Items listed in a dataset
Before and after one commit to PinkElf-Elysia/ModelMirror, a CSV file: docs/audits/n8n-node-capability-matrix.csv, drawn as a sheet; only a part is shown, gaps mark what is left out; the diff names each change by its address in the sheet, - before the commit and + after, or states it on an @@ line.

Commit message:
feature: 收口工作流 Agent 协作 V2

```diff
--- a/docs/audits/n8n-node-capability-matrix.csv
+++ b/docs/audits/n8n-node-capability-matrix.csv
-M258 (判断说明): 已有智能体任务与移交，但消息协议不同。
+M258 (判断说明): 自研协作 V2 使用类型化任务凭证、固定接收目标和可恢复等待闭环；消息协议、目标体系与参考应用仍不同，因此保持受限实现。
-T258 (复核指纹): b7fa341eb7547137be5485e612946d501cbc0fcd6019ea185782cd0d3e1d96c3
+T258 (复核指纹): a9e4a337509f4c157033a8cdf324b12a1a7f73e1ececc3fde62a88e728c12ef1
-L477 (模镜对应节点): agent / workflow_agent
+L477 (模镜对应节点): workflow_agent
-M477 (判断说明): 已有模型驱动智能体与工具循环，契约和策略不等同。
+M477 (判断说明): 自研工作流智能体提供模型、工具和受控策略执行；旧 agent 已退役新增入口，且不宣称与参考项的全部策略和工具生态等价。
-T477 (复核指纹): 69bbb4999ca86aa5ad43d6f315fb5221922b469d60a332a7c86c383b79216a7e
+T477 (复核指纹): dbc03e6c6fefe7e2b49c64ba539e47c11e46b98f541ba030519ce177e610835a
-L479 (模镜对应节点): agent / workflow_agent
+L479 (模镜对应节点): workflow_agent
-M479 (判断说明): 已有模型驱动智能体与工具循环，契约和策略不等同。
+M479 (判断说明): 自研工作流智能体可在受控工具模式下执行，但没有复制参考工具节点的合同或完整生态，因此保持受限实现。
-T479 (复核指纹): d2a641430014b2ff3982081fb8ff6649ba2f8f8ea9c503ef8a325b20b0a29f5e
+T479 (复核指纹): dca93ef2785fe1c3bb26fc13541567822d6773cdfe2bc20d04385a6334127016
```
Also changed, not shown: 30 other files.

▶ _Task to carry out_
Each line above that contains the string "判断说明" should be copied.

▶ _Answer for the task_
-M258 (判断说明): 已有智能体任务与移交，但消息协议不同。
+M258 (判断说明): 自研协作 V2 使用类型化任务凭证、固定接收目标和可恢复等待闭环；消息协议、目标体系与参考应用仍不同，因此保持受限实现。
-M477 (判断说明): 已有模型驱动智能体与工具循环，契约和策略不等同。
+M477 (判断说明): 自研工作流智能体提供模型、工具和受控策略执行；旧 agent 已退役新增入口，且不宣称与参考项的全部策略和工具生态等价。
-M479 (判断说明): 已有模型驱动智能体与工具循环，契约和策略不等同。
+M479 (判断说明): 自研工作流智能体可在受控工具模式下执行，但没有复制参考工具节点的合同或完整生态，因此保持受限实现。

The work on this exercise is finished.